Gamers have waited two years for the release of next generation video game, "Watch Dogs." The reviews are out but one common theme amongst them is that "Watch Dogs" is not very original and is reminiscent of games already in the market.
"People copy what was successful, what came before. I think 'Watch Dogs' is very similar to a lot of games like 'Grand Theft Auto' and other games that had the same run around the big city and solve crimes and do things kind of game," said Dan Ackerman senior editor at CNET. "At least its like the smarter summer blockbusters, like 'Godzilla' or 'Inception,' in that it takes the very familiar and adds sort of a smart new twist. In this case you're using your hacking skills and brainy stuff rather than shooting and cutting people over the head," he added.
Brainy new twist or not, the question remains: What can these console companies do to transform the experience beyond hardcore gamers? Streaming video, cable TV and workout trackers come to mind when thinking about a broader audience.
"Nintendo did very well with the Wii, and Microsoft I think has done an especially good job of appealing beyond gamers by adding more multimedia functions especially to the new Xbox 1," Ackerman said.
Broader appeal aside, who is the leader in the industry these days?

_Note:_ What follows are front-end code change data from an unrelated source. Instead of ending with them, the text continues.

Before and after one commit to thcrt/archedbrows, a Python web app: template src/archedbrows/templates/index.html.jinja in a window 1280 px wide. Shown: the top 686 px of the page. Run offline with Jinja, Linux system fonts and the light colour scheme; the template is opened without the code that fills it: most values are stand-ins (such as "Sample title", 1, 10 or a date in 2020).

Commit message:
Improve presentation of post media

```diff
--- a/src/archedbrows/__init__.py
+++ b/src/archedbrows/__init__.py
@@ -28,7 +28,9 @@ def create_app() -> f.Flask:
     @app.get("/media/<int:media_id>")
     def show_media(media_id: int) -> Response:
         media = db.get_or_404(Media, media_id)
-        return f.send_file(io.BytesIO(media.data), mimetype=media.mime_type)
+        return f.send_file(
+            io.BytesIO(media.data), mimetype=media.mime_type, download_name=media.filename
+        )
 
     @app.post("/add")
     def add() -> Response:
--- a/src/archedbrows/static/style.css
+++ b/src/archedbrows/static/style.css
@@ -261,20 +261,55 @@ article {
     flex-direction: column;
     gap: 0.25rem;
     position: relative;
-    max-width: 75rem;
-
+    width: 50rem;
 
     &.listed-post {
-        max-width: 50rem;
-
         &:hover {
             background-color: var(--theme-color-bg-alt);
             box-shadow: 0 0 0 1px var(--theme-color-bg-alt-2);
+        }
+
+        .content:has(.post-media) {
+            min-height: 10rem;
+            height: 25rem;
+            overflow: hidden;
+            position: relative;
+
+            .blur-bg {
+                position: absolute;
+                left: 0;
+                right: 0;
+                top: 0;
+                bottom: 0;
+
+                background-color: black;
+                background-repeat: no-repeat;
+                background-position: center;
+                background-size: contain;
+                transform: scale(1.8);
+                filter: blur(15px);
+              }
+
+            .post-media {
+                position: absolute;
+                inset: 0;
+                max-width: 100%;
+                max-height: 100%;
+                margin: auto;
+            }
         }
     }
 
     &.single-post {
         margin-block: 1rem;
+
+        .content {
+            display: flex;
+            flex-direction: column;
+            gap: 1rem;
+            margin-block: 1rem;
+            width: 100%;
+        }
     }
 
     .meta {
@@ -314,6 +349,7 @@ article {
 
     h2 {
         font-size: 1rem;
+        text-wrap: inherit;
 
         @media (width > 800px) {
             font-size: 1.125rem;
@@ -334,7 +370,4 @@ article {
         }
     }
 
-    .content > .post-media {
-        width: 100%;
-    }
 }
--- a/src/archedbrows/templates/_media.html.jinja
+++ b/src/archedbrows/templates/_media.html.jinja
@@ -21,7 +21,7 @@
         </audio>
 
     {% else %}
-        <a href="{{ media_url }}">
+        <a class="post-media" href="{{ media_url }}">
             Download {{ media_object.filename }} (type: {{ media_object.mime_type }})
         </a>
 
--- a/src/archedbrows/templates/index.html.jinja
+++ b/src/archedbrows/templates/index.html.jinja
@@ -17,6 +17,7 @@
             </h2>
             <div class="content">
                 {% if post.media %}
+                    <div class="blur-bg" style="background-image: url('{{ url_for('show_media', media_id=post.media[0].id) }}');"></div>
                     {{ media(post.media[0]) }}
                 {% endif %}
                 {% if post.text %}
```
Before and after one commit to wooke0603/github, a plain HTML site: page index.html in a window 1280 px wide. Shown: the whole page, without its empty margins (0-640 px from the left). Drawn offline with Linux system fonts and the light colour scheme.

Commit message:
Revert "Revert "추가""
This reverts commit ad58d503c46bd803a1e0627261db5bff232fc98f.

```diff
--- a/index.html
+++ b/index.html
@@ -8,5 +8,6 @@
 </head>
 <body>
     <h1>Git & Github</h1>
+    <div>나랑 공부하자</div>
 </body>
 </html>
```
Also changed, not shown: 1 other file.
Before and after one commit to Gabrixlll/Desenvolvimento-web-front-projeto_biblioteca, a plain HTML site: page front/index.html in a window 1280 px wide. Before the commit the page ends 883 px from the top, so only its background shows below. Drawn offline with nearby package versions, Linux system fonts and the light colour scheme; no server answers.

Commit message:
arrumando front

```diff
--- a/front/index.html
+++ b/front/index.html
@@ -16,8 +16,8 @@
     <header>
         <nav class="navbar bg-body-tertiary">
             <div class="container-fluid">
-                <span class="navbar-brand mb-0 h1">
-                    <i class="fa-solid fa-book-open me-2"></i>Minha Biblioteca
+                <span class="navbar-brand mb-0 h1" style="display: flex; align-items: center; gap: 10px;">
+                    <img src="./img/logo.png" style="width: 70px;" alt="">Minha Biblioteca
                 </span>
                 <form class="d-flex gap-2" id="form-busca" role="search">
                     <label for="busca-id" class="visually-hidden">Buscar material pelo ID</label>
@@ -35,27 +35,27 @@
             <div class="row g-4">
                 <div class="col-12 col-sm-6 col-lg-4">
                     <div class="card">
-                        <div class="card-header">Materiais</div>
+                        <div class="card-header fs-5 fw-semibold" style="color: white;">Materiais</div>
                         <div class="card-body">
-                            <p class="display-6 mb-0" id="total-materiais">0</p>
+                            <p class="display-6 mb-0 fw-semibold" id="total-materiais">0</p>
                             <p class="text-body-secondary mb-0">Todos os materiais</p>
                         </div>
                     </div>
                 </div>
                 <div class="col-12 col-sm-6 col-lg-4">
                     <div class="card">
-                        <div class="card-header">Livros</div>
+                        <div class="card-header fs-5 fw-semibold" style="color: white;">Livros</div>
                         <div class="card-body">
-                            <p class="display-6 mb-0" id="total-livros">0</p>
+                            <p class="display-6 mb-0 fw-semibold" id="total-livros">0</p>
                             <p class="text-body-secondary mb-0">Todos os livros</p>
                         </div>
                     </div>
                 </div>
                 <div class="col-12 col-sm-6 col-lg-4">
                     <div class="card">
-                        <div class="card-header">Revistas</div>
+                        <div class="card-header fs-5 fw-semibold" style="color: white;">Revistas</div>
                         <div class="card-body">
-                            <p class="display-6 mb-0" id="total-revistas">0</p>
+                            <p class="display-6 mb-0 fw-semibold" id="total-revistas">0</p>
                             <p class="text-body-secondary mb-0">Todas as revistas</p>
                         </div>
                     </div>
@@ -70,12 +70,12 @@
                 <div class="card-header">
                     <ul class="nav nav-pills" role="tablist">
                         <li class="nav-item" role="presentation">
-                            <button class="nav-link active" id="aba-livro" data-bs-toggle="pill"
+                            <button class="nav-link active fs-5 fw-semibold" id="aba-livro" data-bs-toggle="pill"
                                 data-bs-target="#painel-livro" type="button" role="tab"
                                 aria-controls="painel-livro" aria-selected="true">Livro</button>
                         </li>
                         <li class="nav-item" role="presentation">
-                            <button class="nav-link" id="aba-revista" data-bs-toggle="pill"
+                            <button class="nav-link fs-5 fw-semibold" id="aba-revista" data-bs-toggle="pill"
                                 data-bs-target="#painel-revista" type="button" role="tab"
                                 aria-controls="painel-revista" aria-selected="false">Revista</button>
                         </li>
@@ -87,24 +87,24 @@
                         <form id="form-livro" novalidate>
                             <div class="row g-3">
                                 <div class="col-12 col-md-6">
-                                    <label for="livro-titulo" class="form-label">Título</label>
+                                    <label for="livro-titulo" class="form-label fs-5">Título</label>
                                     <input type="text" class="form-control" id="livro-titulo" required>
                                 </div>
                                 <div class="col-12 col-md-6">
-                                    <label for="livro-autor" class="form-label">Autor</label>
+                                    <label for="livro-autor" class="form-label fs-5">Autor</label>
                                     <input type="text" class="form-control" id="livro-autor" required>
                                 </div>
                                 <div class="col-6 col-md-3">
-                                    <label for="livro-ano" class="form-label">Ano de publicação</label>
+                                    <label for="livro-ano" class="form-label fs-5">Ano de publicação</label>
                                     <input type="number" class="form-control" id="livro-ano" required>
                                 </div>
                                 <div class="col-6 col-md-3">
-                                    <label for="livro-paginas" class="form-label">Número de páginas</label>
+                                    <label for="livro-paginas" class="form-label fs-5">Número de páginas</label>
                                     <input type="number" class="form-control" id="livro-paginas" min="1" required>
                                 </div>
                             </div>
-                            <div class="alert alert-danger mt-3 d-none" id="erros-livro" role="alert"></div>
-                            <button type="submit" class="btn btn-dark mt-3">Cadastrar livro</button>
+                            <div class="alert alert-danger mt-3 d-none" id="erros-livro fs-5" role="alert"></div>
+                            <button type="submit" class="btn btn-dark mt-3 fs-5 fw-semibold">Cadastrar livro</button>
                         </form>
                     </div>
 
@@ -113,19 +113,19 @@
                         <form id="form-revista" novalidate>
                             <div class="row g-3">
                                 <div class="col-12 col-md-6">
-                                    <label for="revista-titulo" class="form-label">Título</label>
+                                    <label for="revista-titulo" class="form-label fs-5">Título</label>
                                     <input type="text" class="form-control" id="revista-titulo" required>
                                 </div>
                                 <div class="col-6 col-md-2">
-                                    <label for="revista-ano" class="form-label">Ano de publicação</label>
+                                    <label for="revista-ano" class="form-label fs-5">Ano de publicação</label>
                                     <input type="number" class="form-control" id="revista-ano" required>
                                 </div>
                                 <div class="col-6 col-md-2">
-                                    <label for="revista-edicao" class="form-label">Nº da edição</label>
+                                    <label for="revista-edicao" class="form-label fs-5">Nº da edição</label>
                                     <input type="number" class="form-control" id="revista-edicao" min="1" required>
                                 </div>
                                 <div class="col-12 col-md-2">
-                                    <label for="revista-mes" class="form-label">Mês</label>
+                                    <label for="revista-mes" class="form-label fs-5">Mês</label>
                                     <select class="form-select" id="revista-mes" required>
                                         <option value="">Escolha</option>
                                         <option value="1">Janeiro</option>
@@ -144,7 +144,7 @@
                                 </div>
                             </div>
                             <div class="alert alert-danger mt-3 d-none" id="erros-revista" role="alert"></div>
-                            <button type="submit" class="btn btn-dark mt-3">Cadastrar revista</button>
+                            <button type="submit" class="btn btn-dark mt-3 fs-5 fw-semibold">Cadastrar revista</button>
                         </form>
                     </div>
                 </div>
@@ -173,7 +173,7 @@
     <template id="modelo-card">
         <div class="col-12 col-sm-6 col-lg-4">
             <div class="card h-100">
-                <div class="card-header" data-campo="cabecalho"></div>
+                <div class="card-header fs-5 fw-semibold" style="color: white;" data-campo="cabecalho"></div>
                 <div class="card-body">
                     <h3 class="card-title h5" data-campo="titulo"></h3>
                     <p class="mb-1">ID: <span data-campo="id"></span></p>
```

One thing is certain, it changes all the time. Microsoft was the leader of the last gen audience, but it's Sony this time around.
"I feel like this happens every time there's a new series of consoles. The guy who was the leader last time in the PlayStation generation, it was Sony, kind of stumbles the next time because they get a little too full of themselves," Ackerman said.
—By CNBC's Christina Medici Scolaro.